--- Description of the task ---
If a line in the entries below includes "CBPs", pick it out and copy it.

--- Given information ---

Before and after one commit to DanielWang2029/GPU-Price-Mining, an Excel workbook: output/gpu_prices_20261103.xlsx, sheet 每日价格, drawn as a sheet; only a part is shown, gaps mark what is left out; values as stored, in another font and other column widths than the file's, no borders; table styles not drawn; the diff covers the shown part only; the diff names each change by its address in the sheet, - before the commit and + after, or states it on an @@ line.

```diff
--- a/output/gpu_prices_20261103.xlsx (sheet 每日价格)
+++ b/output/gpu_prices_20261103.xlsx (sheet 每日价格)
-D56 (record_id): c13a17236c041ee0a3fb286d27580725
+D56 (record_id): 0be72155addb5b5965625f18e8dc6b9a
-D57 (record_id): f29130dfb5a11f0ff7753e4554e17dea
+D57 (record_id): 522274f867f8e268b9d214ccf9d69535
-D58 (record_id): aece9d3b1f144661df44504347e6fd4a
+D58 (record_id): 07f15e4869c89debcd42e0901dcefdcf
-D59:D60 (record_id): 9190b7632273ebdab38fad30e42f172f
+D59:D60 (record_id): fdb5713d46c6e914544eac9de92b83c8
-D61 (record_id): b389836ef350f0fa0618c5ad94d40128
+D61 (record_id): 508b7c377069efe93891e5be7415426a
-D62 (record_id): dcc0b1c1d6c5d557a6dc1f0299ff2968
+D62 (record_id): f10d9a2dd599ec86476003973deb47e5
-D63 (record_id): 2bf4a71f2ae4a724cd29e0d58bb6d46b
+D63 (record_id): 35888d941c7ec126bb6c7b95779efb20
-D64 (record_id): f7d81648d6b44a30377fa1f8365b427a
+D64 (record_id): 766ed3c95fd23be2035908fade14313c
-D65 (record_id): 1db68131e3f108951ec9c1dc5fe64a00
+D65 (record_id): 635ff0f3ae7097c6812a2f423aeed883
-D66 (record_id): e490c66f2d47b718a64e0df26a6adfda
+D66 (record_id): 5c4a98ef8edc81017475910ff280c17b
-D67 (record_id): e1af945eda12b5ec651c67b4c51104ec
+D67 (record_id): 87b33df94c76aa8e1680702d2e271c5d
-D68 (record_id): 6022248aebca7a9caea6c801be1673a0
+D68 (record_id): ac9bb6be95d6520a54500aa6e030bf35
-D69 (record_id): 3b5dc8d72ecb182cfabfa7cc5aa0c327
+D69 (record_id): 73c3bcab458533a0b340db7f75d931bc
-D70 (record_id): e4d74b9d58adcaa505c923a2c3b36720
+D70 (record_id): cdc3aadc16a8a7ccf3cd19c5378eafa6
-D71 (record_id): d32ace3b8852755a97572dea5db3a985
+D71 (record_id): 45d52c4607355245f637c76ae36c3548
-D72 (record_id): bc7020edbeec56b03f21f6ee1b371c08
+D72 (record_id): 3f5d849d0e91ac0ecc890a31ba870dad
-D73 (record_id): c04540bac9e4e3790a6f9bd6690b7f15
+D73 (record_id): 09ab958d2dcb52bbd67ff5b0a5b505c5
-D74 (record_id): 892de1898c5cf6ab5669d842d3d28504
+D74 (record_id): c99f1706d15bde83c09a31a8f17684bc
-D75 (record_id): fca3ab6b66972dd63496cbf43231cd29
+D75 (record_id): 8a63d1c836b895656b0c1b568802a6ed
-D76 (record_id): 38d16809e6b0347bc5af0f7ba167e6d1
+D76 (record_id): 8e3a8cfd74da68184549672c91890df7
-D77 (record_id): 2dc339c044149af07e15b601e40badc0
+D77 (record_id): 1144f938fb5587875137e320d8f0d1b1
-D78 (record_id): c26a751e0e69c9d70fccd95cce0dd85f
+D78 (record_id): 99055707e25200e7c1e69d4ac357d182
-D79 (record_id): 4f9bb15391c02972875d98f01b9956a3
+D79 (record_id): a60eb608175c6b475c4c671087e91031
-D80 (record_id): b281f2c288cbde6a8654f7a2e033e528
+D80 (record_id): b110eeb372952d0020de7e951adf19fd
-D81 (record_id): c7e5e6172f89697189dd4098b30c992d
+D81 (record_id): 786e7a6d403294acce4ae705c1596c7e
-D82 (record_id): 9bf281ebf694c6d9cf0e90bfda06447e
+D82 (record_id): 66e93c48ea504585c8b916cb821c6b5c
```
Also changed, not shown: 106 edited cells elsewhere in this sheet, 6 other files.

* * *

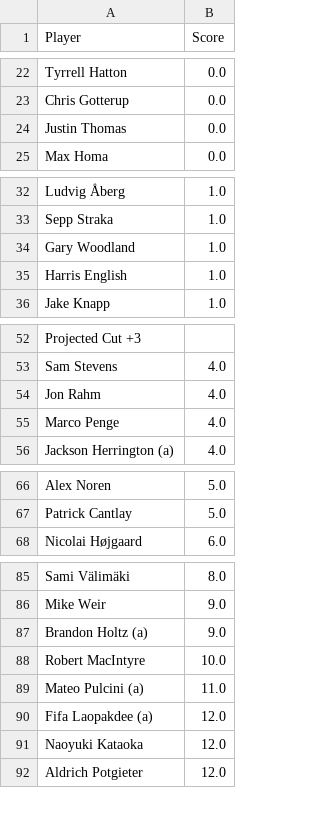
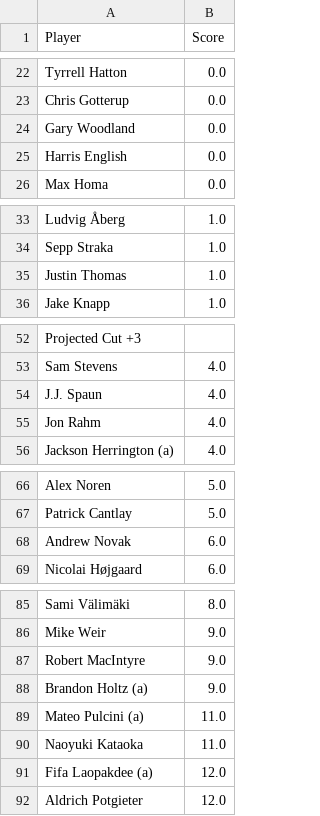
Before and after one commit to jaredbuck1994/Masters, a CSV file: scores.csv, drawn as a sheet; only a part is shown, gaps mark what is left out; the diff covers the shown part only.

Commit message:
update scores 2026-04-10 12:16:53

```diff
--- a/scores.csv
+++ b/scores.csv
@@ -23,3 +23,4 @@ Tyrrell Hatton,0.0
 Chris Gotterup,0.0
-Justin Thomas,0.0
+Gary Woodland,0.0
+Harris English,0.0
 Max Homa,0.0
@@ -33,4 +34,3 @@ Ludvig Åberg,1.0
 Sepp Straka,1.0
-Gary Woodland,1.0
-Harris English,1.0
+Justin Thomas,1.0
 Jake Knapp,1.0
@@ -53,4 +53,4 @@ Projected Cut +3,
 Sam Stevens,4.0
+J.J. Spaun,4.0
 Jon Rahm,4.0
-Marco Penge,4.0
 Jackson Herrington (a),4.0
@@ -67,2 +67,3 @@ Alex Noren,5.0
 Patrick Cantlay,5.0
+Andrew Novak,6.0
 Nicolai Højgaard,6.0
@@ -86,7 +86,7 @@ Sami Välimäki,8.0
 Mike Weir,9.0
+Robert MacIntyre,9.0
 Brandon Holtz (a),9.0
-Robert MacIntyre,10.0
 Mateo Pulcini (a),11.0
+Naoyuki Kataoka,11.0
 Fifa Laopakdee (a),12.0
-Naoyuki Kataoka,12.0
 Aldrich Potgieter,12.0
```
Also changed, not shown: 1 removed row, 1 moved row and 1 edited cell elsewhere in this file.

==

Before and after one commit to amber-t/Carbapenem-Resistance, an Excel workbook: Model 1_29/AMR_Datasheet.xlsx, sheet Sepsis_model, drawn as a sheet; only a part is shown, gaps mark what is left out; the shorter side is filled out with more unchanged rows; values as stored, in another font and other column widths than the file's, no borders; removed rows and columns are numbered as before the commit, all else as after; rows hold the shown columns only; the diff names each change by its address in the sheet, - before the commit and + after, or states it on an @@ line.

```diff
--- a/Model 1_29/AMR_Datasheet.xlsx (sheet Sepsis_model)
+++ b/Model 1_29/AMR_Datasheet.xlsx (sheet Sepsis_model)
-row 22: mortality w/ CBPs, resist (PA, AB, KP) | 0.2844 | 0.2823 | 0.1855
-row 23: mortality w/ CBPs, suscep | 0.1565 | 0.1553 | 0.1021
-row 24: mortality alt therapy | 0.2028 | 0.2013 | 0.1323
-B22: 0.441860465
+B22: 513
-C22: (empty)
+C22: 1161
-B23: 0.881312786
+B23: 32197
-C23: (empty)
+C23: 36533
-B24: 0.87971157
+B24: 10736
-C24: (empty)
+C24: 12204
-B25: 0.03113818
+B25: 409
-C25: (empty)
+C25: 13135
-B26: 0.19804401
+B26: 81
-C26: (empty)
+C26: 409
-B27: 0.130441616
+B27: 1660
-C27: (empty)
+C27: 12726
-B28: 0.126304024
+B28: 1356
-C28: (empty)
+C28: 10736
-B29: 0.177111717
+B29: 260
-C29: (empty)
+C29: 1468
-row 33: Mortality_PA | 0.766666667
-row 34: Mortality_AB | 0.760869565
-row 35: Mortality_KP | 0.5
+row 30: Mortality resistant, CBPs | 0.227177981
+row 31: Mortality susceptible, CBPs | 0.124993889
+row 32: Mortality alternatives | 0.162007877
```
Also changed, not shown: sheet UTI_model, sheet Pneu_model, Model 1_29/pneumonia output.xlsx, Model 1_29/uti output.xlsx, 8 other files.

--- Solution to this problem ---
-row 22: mortality w/ CBPs, resist (PA, AB, KP) | 0.2844 | 0.2823 | 0.1855
-row 23: mortality w/ CBPs, suscep | 0.1565 | 0.1553 | 0.1021
+row 30: Mortality resistant, CBPs | 0.227177981
+row 31: Mortality susceptible, CBPs | 0.124993889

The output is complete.